I follow Jesus because I am convinced that he is who he said he is: the Son of God.
I think that he is human on his mother’s side, came here to save us, and — this is best news ever — defeated death. For all of us. (John 1:1–5, 14, 3:17, 8:58–59; Acts 2:24; Philippians 2:6–8; Catechism, 232-260, 456-478, 529, 631-655, 988-1019)
All of us who are willing to accept his offer of adoption, and that’s yet again another topic.
If this sounds familiar, I’m not surprised. I’ve talked about it before:
- “Jesus, Human on His Mother’s Side: the Incarnation”
(December 25, 2021)
- “Jesus, the Ultimate Alpha: a Personal View”
(April 4, 2021)
- “Holy Week: Top of the Charts to Lethal Fiasco”
(March 28, 2021)
- “Something Wonderful”
(April 9, 2020)
- “Jesus Didn’t Stay Dead”
(April 21, 2019)
- What is Easter?

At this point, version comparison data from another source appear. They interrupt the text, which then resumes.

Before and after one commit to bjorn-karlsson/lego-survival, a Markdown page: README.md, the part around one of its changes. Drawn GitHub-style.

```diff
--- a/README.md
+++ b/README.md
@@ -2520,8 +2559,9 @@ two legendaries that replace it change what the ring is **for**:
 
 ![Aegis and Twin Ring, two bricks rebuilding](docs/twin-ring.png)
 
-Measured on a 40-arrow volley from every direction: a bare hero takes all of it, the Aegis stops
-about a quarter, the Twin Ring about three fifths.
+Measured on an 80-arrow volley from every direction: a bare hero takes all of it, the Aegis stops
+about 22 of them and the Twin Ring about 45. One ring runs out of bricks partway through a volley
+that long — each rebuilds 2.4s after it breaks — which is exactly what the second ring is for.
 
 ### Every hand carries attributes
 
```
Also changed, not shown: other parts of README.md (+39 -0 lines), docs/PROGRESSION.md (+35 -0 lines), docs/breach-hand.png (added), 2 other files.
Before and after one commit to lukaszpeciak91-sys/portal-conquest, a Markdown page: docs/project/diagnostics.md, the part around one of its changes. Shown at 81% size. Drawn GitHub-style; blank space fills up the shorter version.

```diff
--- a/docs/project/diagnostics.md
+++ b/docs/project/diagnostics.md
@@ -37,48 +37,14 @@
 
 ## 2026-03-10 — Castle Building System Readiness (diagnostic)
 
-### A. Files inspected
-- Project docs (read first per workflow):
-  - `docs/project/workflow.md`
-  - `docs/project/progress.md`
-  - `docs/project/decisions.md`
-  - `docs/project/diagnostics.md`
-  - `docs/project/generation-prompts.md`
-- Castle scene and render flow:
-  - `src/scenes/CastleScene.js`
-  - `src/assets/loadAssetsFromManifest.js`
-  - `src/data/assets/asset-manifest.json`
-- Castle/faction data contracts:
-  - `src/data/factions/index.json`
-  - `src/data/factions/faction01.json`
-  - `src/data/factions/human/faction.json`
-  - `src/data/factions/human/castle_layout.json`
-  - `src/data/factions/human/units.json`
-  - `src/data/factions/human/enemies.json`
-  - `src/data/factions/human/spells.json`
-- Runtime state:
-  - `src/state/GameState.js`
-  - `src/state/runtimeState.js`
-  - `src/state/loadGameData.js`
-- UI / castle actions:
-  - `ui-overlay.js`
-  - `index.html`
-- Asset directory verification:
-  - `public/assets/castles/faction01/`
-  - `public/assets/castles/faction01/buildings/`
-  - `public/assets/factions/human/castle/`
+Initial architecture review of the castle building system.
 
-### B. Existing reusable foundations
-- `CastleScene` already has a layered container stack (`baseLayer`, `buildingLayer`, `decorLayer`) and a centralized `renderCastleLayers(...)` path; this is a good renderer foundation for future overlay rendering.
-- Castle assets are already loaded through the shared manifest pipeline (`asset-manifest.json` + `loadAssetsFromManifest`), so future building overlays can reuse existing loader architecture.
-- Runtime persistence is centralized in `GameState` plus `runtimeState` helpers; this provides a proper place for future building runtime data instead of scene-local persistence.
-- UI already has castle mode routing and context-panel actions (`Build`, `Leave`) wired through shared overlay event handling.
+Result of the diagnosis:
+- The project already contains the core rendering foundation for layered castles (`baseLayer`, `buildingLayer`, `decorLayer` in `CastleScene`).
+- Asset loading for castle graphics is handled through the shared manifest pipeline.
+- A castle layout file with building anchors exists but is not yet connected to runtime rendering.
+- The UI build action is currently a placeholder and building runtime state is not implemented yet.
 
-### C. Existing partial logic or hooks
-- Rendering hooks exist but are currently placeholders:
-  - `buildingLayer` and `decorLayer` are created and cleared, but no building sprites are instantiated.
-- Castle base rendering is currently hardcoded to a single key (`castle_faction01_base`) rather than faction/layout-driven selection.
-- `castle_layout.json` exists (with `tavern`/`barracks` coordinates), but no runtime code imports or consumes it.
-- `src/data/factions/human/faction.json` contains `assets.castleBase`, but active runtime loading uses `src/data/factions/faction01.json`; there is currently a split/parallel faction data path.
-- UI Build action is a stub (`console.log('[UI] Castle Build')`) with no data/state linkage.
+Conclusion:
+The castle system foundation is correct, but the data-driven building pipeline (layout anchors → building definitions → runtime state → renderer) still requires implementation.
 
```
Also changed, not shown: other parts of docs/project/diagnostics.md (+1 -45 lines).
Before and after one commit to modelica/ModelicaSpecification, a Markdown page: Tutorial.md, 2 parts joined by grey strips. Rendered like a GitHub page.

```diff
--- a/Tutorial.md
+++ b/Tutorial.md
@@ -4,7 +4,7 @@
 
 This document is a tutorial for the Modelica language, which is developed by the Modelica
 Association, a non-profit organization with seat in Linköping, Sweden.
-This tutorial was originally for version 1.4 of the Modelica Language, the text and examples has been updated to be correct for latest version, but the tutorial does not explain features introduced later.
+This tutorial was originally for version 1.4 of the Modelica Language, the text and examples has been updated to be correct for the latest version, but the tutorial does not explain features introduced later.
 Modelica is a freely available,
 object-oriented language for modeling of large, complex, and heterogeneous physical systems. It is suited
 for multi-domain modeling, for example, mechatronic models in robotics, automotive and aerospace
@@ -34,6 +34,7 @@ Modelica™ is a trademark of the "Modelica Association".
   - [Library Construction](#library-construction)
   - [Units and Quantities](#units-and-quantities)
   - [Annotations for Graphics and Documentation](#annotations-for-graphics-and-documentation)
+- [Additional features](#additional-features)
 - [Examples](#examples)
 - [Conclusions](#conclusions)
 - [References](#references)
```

April 17, 2022 — June 5, 2022
Prayer & Worship, USCCB (United States Conference of Catholic Bishops)
- General Audience
Pope Francis (April8, 2020)
- Homily of the Pope John Paul II
Palm Sunday (March 23, 1997)
- “Masada: A heroic last stand against Rome”
Jodi Magness, Princeton University Press (June 17, 2020)
- Periodization: The Second Temple Period
Michael Zank, Professor of Religion, Boston University
- doubting thomas
US English, Oxford English Dictionary, Lexico.com
- Festivals in ancient Egypt
Digital Egypt for Universities, UCL, London’s Global University
- Processional Routes and Festivals
Digital Karnkak, UC Santa Cruz
UCLA Encyclopedia of Egyptology
- Procession, Proclamation of the Gospel
Archdiocese of Baltimore
- Untitled (Easter Parade)
Adolf Dehn (ca. 1940-1949) Smithsonian American Art Museum
- Spring Fashions and Parades on Easter Sunday
UC Press Blog (March 20, 2016)
- “Egg Cetera #6: Hunting for the world’s oldest decorated eggs”
Brian Stewart, News, University of Cambridge (April 10, 2012) text & video